Below are some records. Copy every line in them that holds "links".

>>>

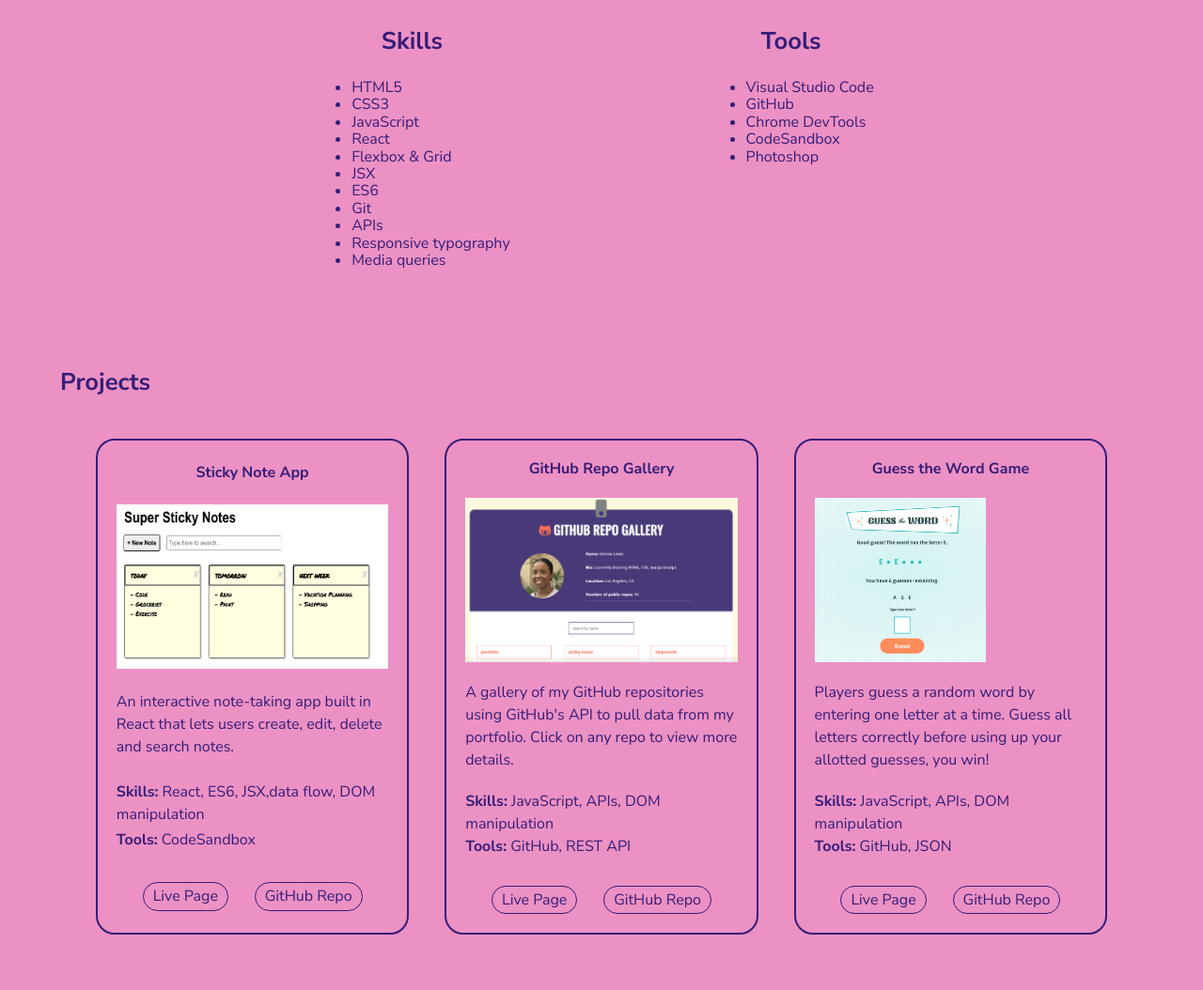
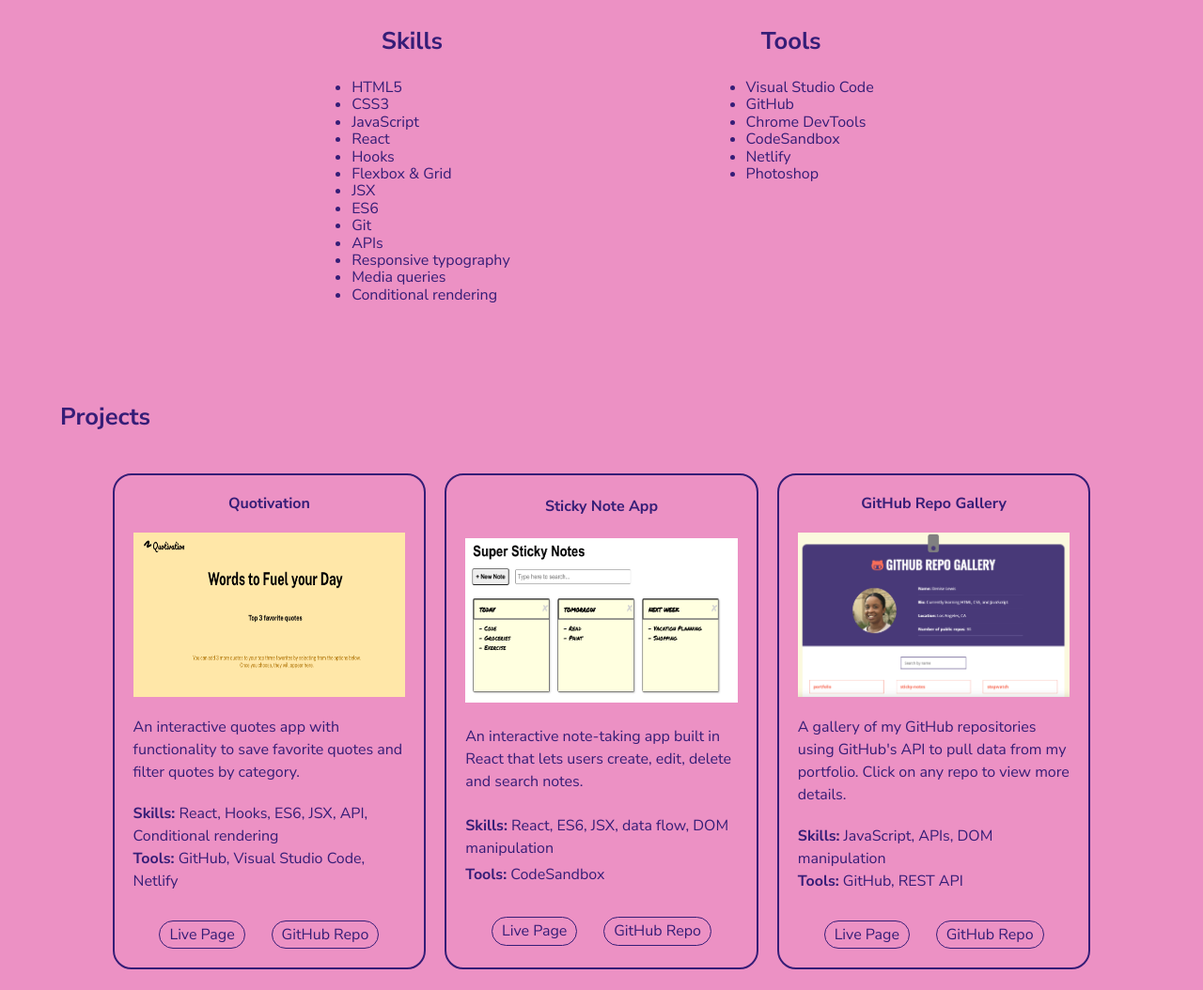
Before and after one commit to DeniseLewis1/portfolio, a website built with Parcel: page index.html in a window 1280 px wide. Shown: the part 538-1592 px from the top of the page at 94% size. Built offline with nearby package versions, Linux system fonts and the light colour scheme.

Commit message:
Added Quotivation project

```diff
--- a/css/main.css
+++ b/css/main.css
@@ -461,7 +461,6 @@ footer .contact-links {
   }
 
   .projects-wrapper {
-    justify-content: space-evenly;
     align-items: stretch;
   }
 
--- a/index.html
+++ b/index.html
@@ -62,6 +62,7 @@
               <li>CSS3</li>
               <li>JavaScript</li>
               <li>React</li>
+              <li>Hooks</li>
               <li>Flexbox & Grid</li>
               <li>JSX</li>
               <li>ES6</li>
@@ -69,6 +70,7 @@
               <li>APIs</li>
               <li>Responsive typography</li>
               <li>Media queries</li>
+              <li>Conditional rendering</li>
             </ul>
           </div>
         </div>
@@ -80,6 +82,7 @@
               <li>GitHub</li>
               <li>Chrome DevTools</li>
               <li>CodeSandbox</li>
+              <li>Netlify</li>
               <li>Photoshop</li>
             </ul>
           </div>
@@ -92,13 +95,28 @@
         <h3>Projects</h3>
         <div class="projects-wrapper">
           <div class="project-item">
+            <h4 class="project-title">Quotivation</h4>
+            <a href="https://quotivation-dl.netlify.app/" target="_blank">
+              <img class="project-image" src="img/quotivation.png" alt="Quotivation">
+            </a>
+            <p class="project-description">An interactive quotes app with functionality to save favorite quotes and filter quotes
+              by category.</p>
+            <p class="project-skills"><span>Skills:</span> React, Hooks, ES6, JSX, API, Conditional rendering</p>
+            <p class="project-skills"><span>Tools:</span> GitHub, Visual Studio Code, Netlify</p>
+            <div class="project-links">
+              <a href="https://quotivation-dl.netlify.app/" target="_blank">Live Page</a>
+              <a href="https://github.com/DeniseLewis1/quotivation" target="_blank">GitHub Repo</a>
+            </div>
+          </div>
+
+          <div class="project-item">
             <h4 class="project-title">Sticky Note App</h4>
             <a href="https://pdjxpf.csb.app/" target="_blank">
               <img class="project-image" src="img/sticky-notes.png" alt="Sticky Notes App">
             </a>
             <p class="project-description">An interactive note-taking app built in React that lets users create, edit, delete and
               search notes.</p>
-            <p class="project-skills"><span>Skills:</span> React, ES6, JSX,data flow, DOM manipulation</p>
+            <p class="project-skills"><span>Skills:</span> React, ES6, JSX, data flow, DOM manipulation</p>
             <p class="project-skills"><span>Tools:</span> CodeSandbox</p>
             <div class="project-links">
               <a href="https://pdjxpf.csb.app/" target="_blank">Live Page</a>
@@ -143,7 +161,7 @@
             </a>
             <p class="project-description">A multi-page responsive website built from a design comp that adapts to mobile, tablet,
               and desktop screens.</p>
-            <p class="project-skills"><span>Skills:</span> HTML, CSS, Flexbox, Media Queries, Responsive Typography</p>
+            <p class="project-skills"><span>Skills:</span> HTML, CSS, Flexbox, Media queries, Responsive typography</p>
             <p class="project-skills"><span>Tools:</span> GitHub, Visual Studio Code, Photoshop</p>
             <div class="project-links">
               <a href="https://deniselewis1.github.io/unplugged/" target="_blank">Live Page</a>
```
Also changed, not shown: img/quotivation.png (added).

<<<

Answer box:
@@ -461,7 +461,6 @@ footer .contact-links {
+            <div class="project-links">
             <div class="project-links">
             <div class="project-links">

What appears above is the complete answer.